Whether you’ve never climbed a hill in your life or are an experienced hiker and have bagged lots of Munros, here in the Loch Lomond & The Trossachs National Park we have plenty of wee hills that offer spectacular views in exchange for minimum effort and time. Here are a few recommendations unforgettable trips you can have this spring (and summer).
Inchcailloch is a small island located on Loch Lomond and accessible via a boat from Balmaha. The island is part of a National Nature Reserve and boasts lovely woodlands, a chance to spot wildlife and fantastic views over the loch. Read more about it here.
A recently-upgraded path easily leads walkers from a car park on the A821, on the banks of pretty Loch Achray, to reach the 454m summit of Ben A’an. Rarely taxing, although a little steep in places, the walk of around 4km might be short but it offers a surprisingly big experience. Read more about it here.

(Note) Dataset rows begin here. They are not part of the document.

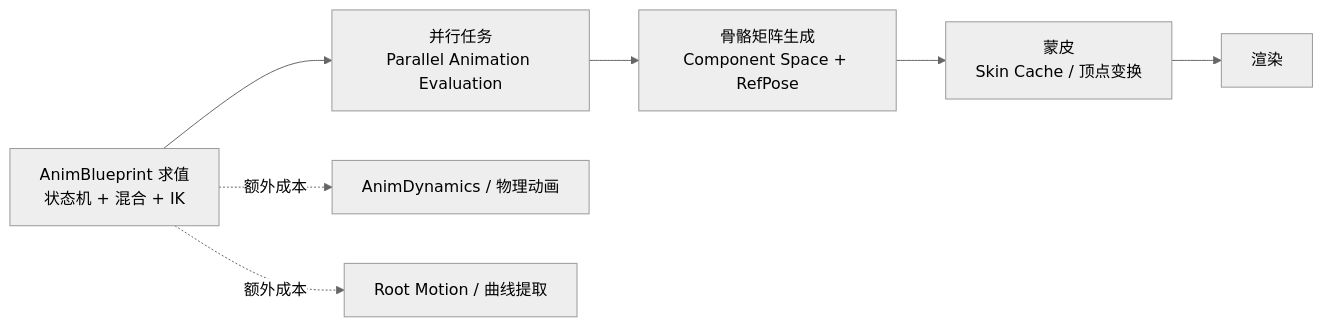
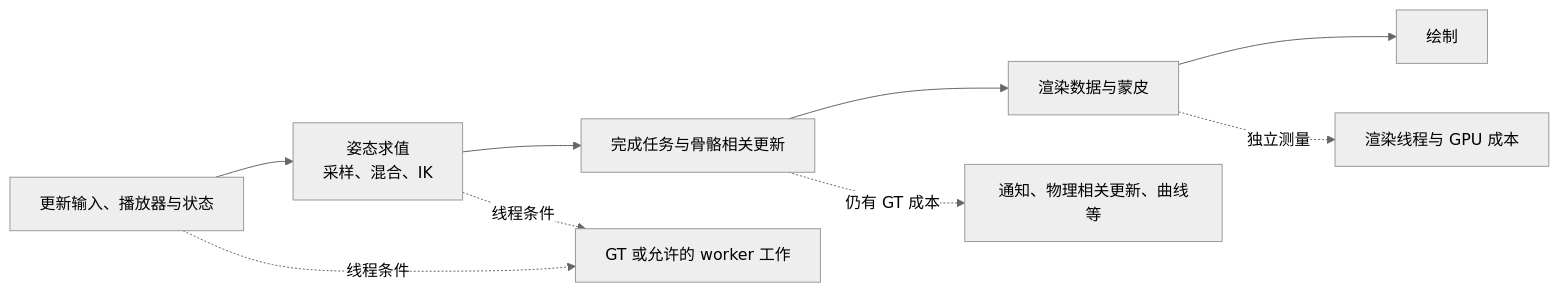
Before and after one commit to fantuan812/learning: the second of 5 diagrams in 知识/04-图形动画与物理仿真/动画求值与角色表现/04-动画性能与预算分配.md, drawn with Mermaid (neutral theme). The commit also changed other lines of this file and 2 other files, not shown here.

````diff
--- a/知识/04-图形动画与物理仿真/动画求值与角色表现/04-动画性能与预算分配.md
+++ b/知识/04-图形动画与物理仿真/动画求值与角色表现/04-动画性能与预算分配.md
@@ -67,9 +99,11 @@
 ```mermaid
 flowchart LR
-    A[AnimBlueprint 求值<br/>状态机 + 混合 + IK] --> B[并行任务<br/>Parallel Animation Evaluation]
-    B --> C[骨骼矩阵生成<br/>Component Space + RefPose]
-    C --> D[蒙皮<br/>Skin Cache / 顶点变换]
-    D --> E[渲染]
-    A -.->|额外成本| F[AnimDynamics / 物理动画]
-    A -.->|额外成本| G[Root Motion / 曲线提取]
+    A[更新输入、播放器与状态] --> B[姿态求值<br/>采样、混合、IK]
+    B --> C[完成任务与骨骼相关更新]
+    C --> D[渲染数据与蒙皮]
+    D --> E[绘制]
+    A -.线程条件.-> G[GT 或允许的 worker 工作]
+    B -.线程条件.-> G
+    C -.仍有 GT 成本.-> H[通知、物理相关更新、曲线等]
+    D -.独立测量.-> I[渲染线程与 GPU 成本]
 ```
````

Gouk Hill is a small but steep rise to the east of the town of Helensburgh and on the western edge of the National Park. The hill is 277m high and forms part of the Highland Boundary Fault Line and is a section of the long distance coast-to-coast walk, the John Muir Way, from Helenburgh to Dunbar, in East Lothian. Read more about it here.
Located on the eastern side of Loch Lomond and also on the Highland Boundary Fault Line, walkers leave the popular village of Balmaha for a short but fairly stiff climb to the top of Conic Hill, 361m high. The rewards come in the expansive views seen throughout the walk and from the top. Read more about it here.
The rocky knoll of Dundurn might only be 112m high but it packs in a great deal of interest, both historic and scenic. A short walk to the summit starts from the village of St. Fillans at a stone bridge over the River Earn, at the eastern end of Loch Earn. Read more about it here.
This walk starts from close to the popular tourist town of Callander on the A81 Glasgow Road. It comprises a hike upwards from around 60m above sea level to 414m so you should be prepared for a bit of a challenge but the path is good and easy to find. Read more about it here.
Above the town of Callander are high crags that offer a very pleasant walk first through woodland, then along the crag tops and to a cairn at 343m elevation. Many people also take in a visit to the stunning Bracklinn Falls, a short walk up the road from the car park start point. Read more about it here.
Follow waymarked paths at this fantastic tourist attraction, which are set in woodland in the Eachaig Valley to the north of Dunoon on the Cowal Peninsula. The gardens are famous for an amazing avenue of tall Redwood trees and a collection of rhododendrons, as well as many other plant species. Read more about it here.
Sitting on the edge of the National Park, above Glengoyne Distillery, Dumgoyne is an easily identifiable hill which offers fantastic panoramic views of the surrounding area. Read more about it here.
Strone Hill overlooks the village of Strone and offers superb views over the Firth of Clyde and its sea lochs. On a clear day it is possible to see over to Arran, the Arrochar Alps and down the Clyde to Glasgow. Read more about it here.